Each line below either holds the string "цього" or doesn't. Count those that do and give only the number.

____

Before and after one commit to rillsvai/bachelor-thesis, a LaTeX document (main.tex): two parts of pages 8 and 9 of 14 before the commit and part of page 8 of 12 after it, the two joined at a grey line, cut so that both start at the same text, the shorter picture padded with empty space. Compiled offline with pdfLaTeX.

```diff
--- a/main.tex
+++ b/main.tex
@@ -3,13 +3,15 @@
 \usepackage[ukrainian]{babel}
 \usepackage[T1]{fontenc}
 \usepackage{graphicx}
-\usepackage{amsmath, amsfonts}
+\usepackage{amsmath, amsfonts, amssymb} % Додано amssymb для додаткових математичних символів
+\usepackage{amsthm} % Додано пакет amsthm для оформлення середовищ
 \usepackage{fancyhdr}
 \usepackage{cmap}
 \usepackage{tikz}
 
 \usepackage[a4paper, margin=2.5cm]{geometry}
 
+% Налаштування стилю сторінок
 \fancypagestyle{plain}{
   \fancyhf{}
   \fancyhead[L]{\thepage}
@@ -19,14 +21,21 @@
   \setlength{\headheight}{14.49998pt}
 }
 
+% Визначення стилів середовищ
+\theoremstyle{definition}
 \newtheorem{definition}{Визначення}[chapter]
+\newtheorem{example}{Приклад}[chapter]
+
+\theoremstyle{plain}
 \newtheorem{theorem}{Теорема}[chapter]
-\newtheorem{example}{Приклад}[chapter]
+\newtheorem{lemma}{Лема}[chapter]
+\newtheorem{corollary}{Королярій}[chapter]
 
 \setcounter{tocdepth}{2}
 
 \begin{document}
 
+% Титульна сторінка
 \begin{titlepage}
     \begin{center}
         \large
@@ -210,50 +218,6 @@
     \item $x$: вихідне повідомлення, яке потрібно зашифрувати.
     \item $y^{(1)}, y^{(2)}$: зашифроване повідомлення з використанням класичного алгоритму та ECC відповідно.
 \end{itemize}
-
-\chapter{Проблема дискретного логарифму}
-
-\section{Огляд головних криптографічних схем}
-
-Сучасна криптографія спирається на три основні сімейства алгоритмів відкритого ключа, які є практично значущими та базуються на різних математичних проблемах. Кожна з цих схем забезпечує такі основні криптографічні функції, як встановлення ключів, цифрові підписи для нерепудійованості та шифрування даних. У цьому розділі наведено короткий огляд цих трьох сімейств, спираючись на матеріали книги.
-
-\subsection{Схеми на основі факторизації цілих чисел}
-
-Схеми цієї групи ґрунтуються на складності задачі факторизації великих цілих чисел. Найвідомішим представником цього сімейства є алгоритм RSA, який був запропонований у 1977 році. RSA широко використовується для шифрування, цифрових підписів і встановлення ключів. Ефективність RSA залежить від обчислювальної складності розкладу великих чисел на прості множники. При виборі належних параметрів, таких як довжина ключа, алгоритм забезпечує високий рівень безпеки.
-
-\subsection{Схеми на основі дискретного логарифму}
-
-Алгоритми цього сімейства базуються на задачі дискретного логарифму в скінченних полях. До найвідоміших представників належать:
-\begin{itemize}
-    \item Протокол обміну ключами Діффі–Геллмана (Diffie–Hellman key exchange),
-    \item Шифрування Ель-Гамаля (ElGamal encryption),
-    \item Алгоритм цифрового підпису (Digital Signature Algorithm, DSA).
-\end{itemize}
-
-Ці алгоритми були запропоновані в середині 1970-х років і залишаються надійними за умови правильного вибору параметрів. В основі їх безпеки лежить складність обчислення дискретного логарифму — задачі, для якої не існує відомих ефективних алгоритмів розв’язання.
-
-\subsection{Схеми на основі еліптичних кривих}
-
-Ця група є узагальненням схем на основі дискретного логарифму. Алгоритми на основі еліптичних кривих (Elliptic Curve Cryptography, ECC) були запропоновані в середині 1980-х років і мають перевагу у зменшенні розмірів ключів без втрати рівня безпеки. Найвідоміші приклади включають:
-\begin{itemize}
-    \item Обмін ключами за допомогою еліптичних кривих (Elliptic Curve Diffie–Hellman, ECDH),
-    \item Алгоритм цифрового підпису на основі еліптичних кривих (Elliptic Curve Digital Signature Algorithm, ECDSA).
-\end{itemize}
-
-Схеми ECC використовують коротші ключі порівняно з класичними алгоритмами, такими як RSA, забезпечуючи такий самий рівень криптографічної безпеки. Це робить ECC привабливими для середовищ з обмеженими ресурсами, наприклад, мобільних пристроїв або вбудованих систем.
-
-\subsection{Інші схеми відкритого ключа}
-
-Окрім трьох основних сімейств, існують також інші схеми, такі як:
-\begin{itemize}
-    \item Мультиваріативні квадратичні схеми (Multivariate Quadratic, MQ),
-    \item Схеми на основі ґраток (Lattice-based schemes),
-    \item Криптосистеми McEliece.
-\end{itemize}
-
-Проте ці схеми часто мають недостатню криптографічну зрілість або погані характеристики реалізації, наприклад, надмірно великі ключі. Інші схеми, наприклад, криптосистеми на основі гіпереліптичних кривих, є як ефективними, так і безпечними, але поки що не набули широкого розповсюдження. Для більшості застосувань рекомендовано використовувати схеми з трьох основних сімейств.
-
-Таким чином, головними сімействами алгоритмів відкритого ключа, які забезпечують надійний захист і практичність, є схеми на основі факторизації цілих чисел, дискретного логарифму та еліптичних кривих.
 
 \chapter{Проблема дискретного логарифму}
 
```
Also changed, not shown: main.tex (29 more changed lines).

____

- [Response to the exercise]: 2